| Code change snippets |
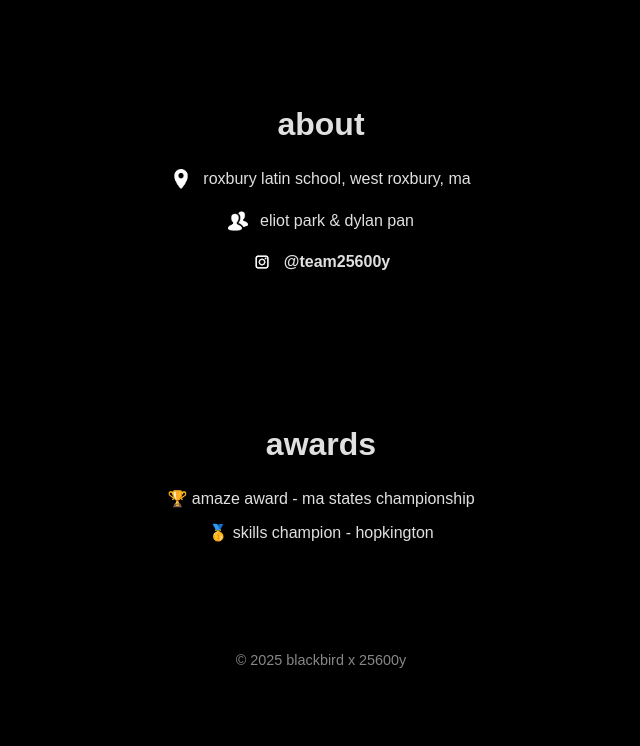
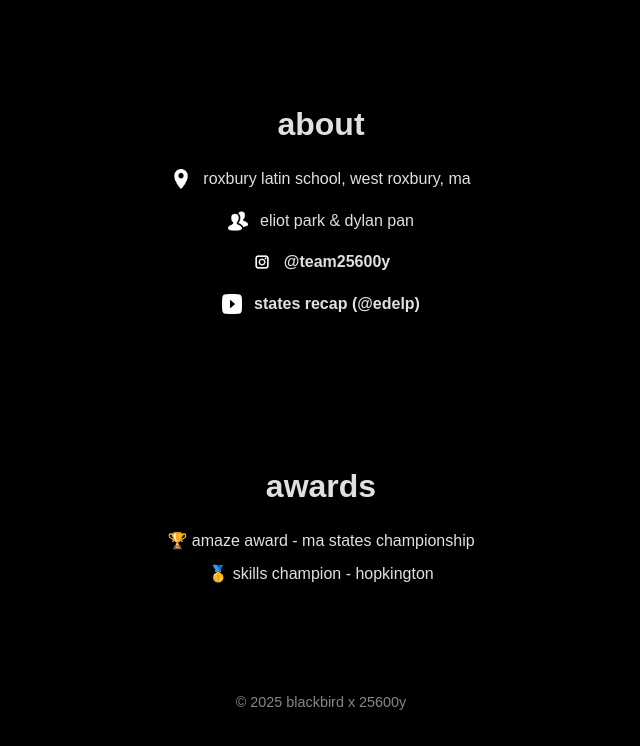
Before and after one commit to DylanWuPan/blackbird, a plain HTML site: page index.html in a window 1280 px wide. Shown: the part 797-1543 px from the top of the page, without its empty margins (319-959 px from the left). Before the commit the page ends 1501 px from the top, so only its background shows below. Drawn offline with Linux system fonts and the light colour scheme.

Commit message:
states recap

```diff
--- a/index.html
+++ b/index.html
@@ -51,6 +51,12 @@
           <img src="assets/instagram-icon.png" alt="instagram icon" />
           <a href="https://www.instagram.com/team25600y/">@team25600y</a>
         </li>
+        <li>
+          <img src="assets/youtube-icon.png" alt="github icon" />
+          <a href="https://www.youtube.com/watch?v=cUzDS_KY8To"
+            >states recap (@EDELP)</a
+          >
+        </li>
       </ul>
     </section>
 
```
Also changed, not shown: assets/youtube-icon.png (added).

| DIRECTIONS FOR THIS TASK |
Print each record as it appears above, dropping every picture from the copy.

| SOLVED EXERCISE |
Before and after one commit to DylanWuPan/blackbird, a plain HTML site: page index.html in a window 1280 px wide. Shown: the part 797-1543 px from the top of the page, without its empty margins (319-959 px from the left). Before the commit the page ends 1501 px from the top, so only its background shows below. Drawn offline with Linux system fonts and the light colour scheme.

Commit message:
states recap

```diff
--- a/index.html
+++ b/index.html
@@ -51,6 +51,12 @@
           <img src="assets/instagram-icon.png" alt="instagram icon" />
           <a href="https://www.instagram.com/team25600y/">@team25600y</a>
         </li>
+        <li>
+          <img src="assets/youtube-icon.png" alt="github icon" />
+          <a href="https://www.youtube.com/watch?v=cUzDS_KY8To"
+            >states recap (@EDELP)</a
+          >
+        </li>
       </ul>
     </section>
 
```
Also changed, not shown: assets/youtube-icon.png (added).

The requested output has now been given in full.